Detected change data:
---------------

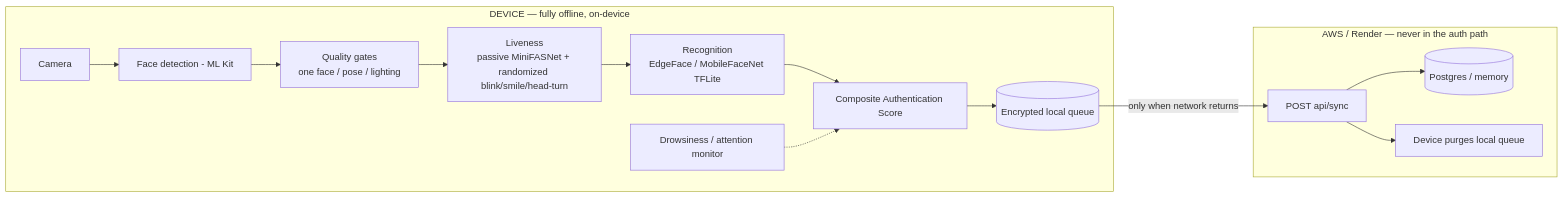
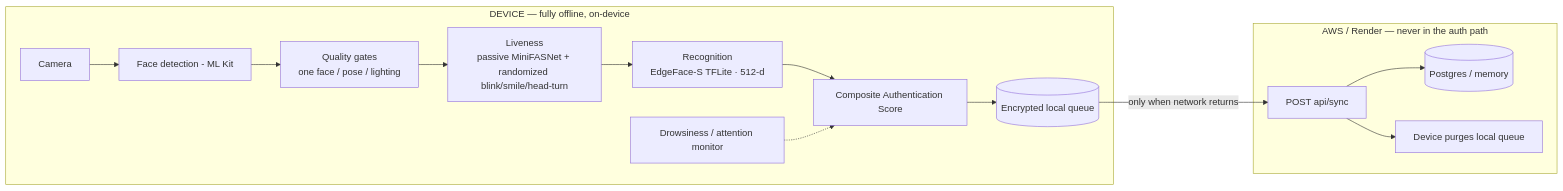
One commit to perrysolid/NHAI changed the first of 3 diagrams in README.md. Above: the diagram before and after it, drawn with Mermaid. The commit also changed other lines of this file and 9 other files, not shown here.

````diff
--- a/README.md
+++ b/README.md
@@ -40,17 +41,17 @@
 ```mermaid
 flowchart LR
   subgraph DEVICE["DEVICE — fully offline, on-device"]
     CAM[Camera] --> DET[Face detection - ML Kit]
     DET --> GATE[Quality gates<br/>one face / pose / lighting]
     GATE --> LIVE[Liveness<br/>passive MiniFASNet + randomized blink/smile/head-turn]
-    LIVE --> REC[Recognition<br/>EdgeFace / MobileFaceNet TFLite]
+    LIVE --> REC[Recognition<br/>EdgeFace-S TFLite · 512-d]
     REC --> SCORE[Composite Authentication Score]
     SCORE --> Q[(Encrypted local queue)]
     ATT[Drowsiness / attention monitor] -.-> SCORE
   end
   Q -->|only when network returns| API[POST api/sync]
   subgraph CLOUD["AWS / Render — never in the auth path"]
     API --> DB[(Postgres / memory)]
     API --> PURGE[Device purges local queue]
   end
 ```
````
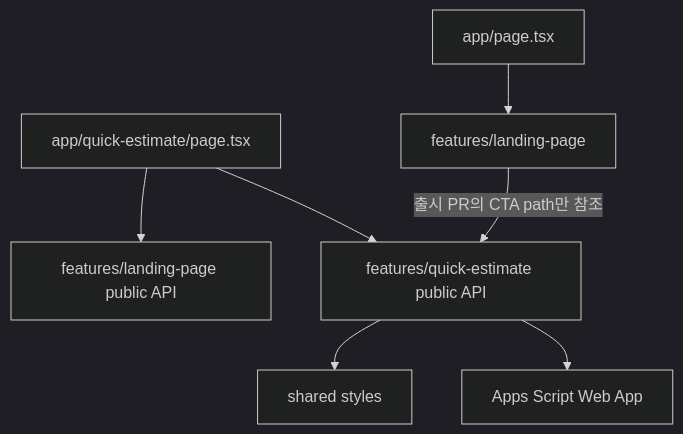
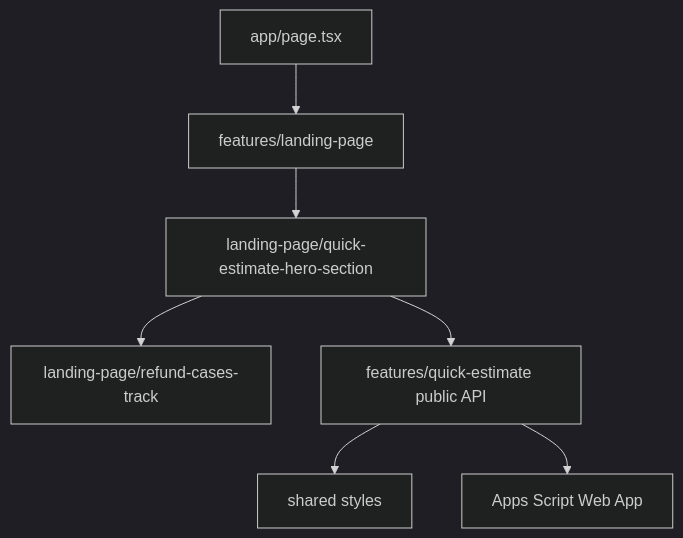
Before and after one commit to leekwansootv-creator/4refund: the second of 2 diagrams in docs/planning/quick-estimate-ui-design-plan.md, drawn with Mermaid (dark theme). The commit also changed other lines of this file and 4 other files, not shown here.

````diff
--- a/docs/planning/quick-estimate-ui-design-plan.md
+++ b/docs/planning/quick-estimate-ui-design-plan.md
@@ -243,9 +237,9 @@
 ```mermaid
 flowchart TD
     HomeRoute["app/page.tsx"] --> LandingPage["features/landing-page"]
-    EstimateRoute["app/quick-estimate/page.tsx"] --> LandingShell["features/landing-page public API"]
-    EstimateRoute --> EstimateFeature["features/quick-estimate public API"]
-    LandingPage -->|"출시 PR의 CTA path만 참조"| EstimateFeature
+    LandingPage --> EstimateHero["landing-page/quick-estimate-hero-section"]
+    EstimateHero --> CaseTrack["landing-page/refund-cases-track"]
+    EstimateHero --> EstimateFeature["features/quick-estimate public API"]
     EstimateFeature --> Shared["shared styles"]
     EstimateFeature --> AppsScript["Apps Script Web App"]
 ```
````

---------------

WHAT YOU WILL DO: Set down all of the entries exactly. Leave the pictures out.

TASK SOLUTION:
One commit to perrysolid/NHAI changed the first of 3 diagrams in README.md. Above: the diagram before and after it, drawn with Mermaid. The commit also changed other lines of this file and 9 other files, not shown here.

````diff
--- a/README.md
+++ b/README.md
@@ -40,17 +41,17 @@
 ```mermaid
 flowchart LR
   subgraph DEVICE["DEVICE — fully offline, on-device"]
     CAM[Camera] --> DET[Face detection - ML Kit]
     DET --> GATE[Quality gates<br/>one face / pose / lighting]
     GATE --> LIVE[Liveness<br/>passive MiniFASNet + randomized blink/smile/head-turn]
-    LIVE --> REC[Recognition<br/>EdgeFace / MobileFaceNet TFLite]
+    LIVE --> REC[Recognition<br/>EdgeFace-S TFLite · 512-d]
     REC --> SCORE[Composite Authentication Score]
     SCORE --> Q[(Encrypted local queue)]
     ATT[Drowsiness / attention monitor] -.-> SCORE
   end
   Q -->|only when network returns| API[POST api/sync]
   subgraph CLOUD["AWS / Render — never in the auth path"]
     API --> DB[(Postgres / memory)]
     API --> PURGE[Device purges local queue]
   end
 ```
````
Before and after one commit to leekwansootv-creator/4refund: the second of 2 diagrams in docs/planning/quick-estimate-ui-design-plan.md, drawn with Mermaid (dark theme). The commit also changed other lines of this file and 4 other files, not shown here.

````diff
--- a/docs/planning/quick-estimate-ui-design-plan.md
+++ b/docs/planning/quick-estimate-ui-design-plan.md
@@ -243,9 +237,9 @@
 ```mermaid
 flowchart TD
     HomeRoute["app/page.tsx"] --> LandingPage["features/landing-page"]
-    EstimateRoute["app/quick-estimate/page.tsx"] --> LandingShell["features/landing-page public API"]
-    EstimateRoute --> EstimateFeature["features/quick-estimate public API"]
-    LandingPage -->|"출시 PR의 CTA path만 참조"| EstimateFeature
+    LandingPage --> EstimateHero["landing-page/quick-estimate-hero-section"]
+    EstimateHero --> CaseTrack["landing-page/refund-cases-track"]
+    EstimateHero --> EstimateFeature["features/quick-estimate public API"]
     EstimateFeature --> Shared["shared styles"]
     EstimateFeature --> AppsScript["Apps Script Web App"]
 ```
````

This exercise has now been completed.